**What is needed**
Once you find a line containing the word "default" in the entries below, copy it.

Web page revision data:
----

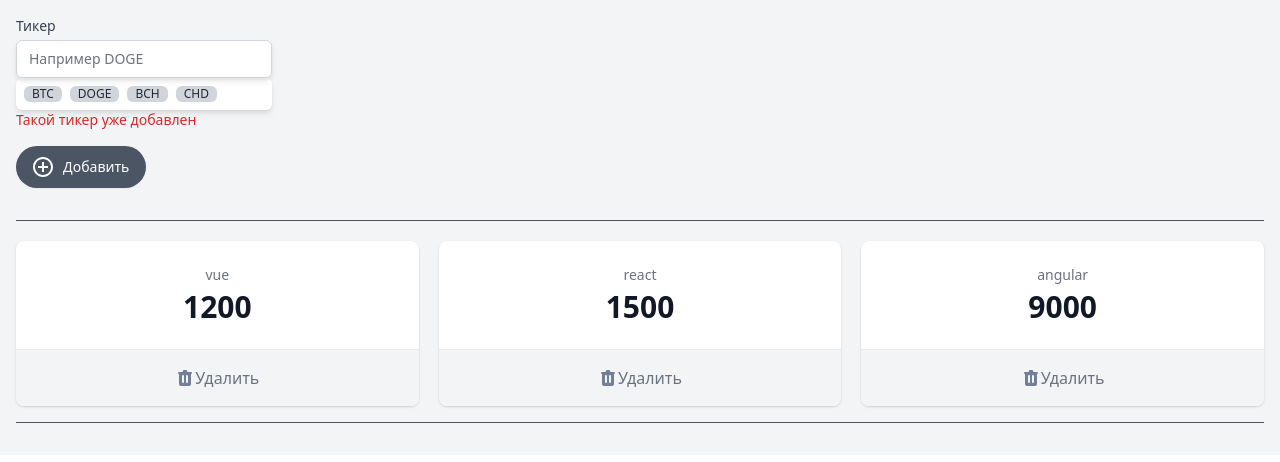
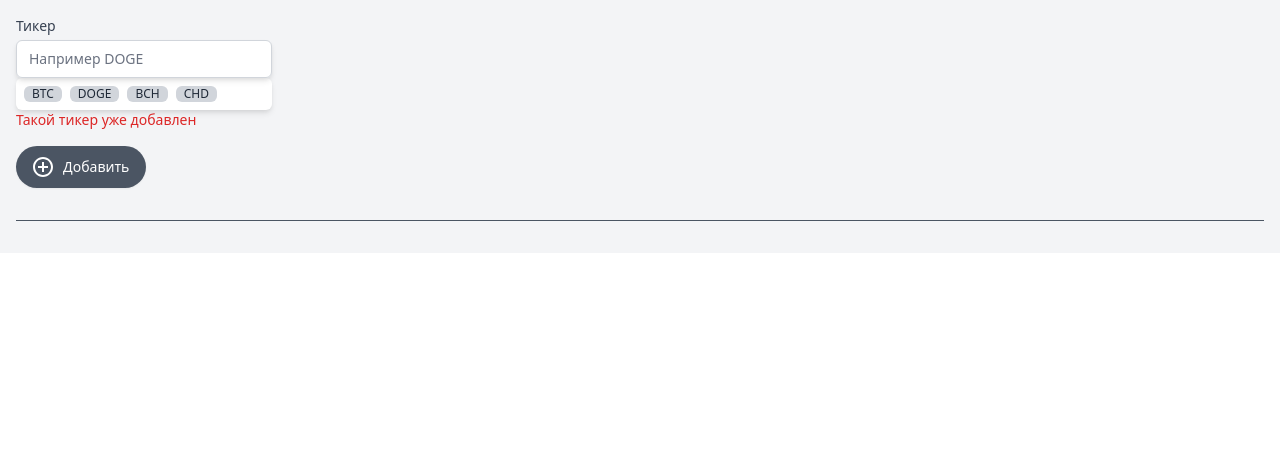
Before and after one commit to Red02Raccoon/vue-crypto, a Vue app: page / in a window 1280 px wide. Shown: the top 462 px of the page. Built offline with nearby package versions, Linux system fonts and the light colour scheme.

Commit message:
add data to localStorage

```diff
--- a/src/App.vue
+++ b/src/App.vue
@@ -98,15 +98,15 @@
           <div
             v-for="{ id, name, value } in tickers"
             :key="id"
-            @click="handleSelect(id)"
+            @click="handleSelect(name)"
             :class="{
-              'border-4': selected === id,
+              'border-4': selected === name,
             }"
             class="bg-white overflow-hidden shadow rounded-lg border-purple-800 border-solid cursor-pointer"
           >
             <div class="px-4 py-5 sm:p-6 text-center">
               <dt class="text-sm font-medium text-gray-500 truncate">
-                {{ name }}
+                {{ name }} - USD
               </dt>
               <dd class="mt-1 text-3xl font-semibold text-gray-900">
                 {{ value }}
@@ -114,7 +114,7 @@
             </div>
             <div class="w-full border-t border-gray-200"></div>
             <button
-              @click.stop="handleDelete(id)"
+              @click.stop="handleDelete(name)"
               class="flex items-center justify-center font-medium w-full bg-gray-100 px-4 py-4 sm:px-6 text-md text-gray-500 hover:text-gray-600 hover:bg-gray-200 hover:opacity-20 transition-all focus:outline-none"
             >
               <svg
@@ -137,7 +137,7 @@
       <hr class="w-full border-t border-gray-600 my-4" />
       <section v-if="selected" class="relative">
         <h3 class="text-lg leading-6 font-medium text-gray-900 my-8">
-          {{ selectedItem?.name }}
+          {{ selected }}
         </h3>
         <div class="flex items-end border-gray-600 border-b border-l h-64">
           <div
@@ -180,6 +180,7 @@
 </template>
 
 <script>
+const tickersKey = "tickers-list";
 export default {
   name: "App",
   data() {
@@ -187,11 +188,7 @@ export default {
       selected: null,
       ticker: "",
       graph: [],
-      tickers: [
-        { name: "vue", value: 1200, id: 1 },
-        { name: "react", value: 1500, id: 2 },
-        { name: "angular", value: 9000, id: 3 },
-      ],
+      tickers: [],
     };
   },
   methods: {
@@ -203,34 +200,38 @@ export default {
         id: newId,
       });
 
-      setInterval(
+      localStorage.setItem(tickersKey, JSON.stringify(this.tickers));
+      this.getInformation(this.ticker);
+
+      this.ticker = "";
+    },
+    getInformation(tickerName) {
+      setTimeout(
         async (fsym) => {
           const data = await fetch(
             `https://min-api.cryptocompare.com/data/price?fsym=${fsym}&tsyms=USD`
           );
           const result = await data.json();
 
-          const item = this.tickers.find(({ id }) => id === newId);
+          const item = this.tickers.find(({ name }) => name === fsym);
           item.value = result.USD;
 
-          if (newId === this.selected) {
+          if (fsym === this.selected) {
             this.graph.push(result.USD);
           }
         },
         3000,
-        this.ticker
+        tickerName
       );
-
-      this.ticker = "";
     },
-    handleDelete(id) {
-      if (id === this.selected) {
+    handleDelete(name) {
+      if (name === this.selected) {
         this.selected = null;
       }
-      this.tickers = this.tickers.filter((item) => item.id !== id);
+      this.tickers = this.tickers.filter((item) => item.name !== name);
     },
-    handleSelect(id) {
-      this.selected = id;
+    handleSelect(name) {
+      this.selected = name;
 
       this.graph = [];
     },
@@ -239,9 +240,6 @@ export default {
     },
   },
   computed: {
-    selectedItem() {
-      return this.tickers.find(({ id }) => id === this.selected);
-    },
     normalizedGraph() {
       const max = Math.max(...this.graph);
       const min = Math.min(...this.graph);
@@ -253,5 +251,9 @@ export default {
       return formattedData;
     },
   },
+  created() {
+    this.tickers = JSON.parse(localStorage.getItem(tickersKey) || "[]");
+    this.tickers.forEach(({ name }) => this.getInformation(name));
+  },
 };
 </script>
```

----

**Written answer**
 export default {
@@ -187,11 +188,7 @@ export default {
@@ -203,34 +200,38 @@ export default {
@@ -239,9 +240,6 @@ export default {
@@ -253,5 +251,9 @@ export default {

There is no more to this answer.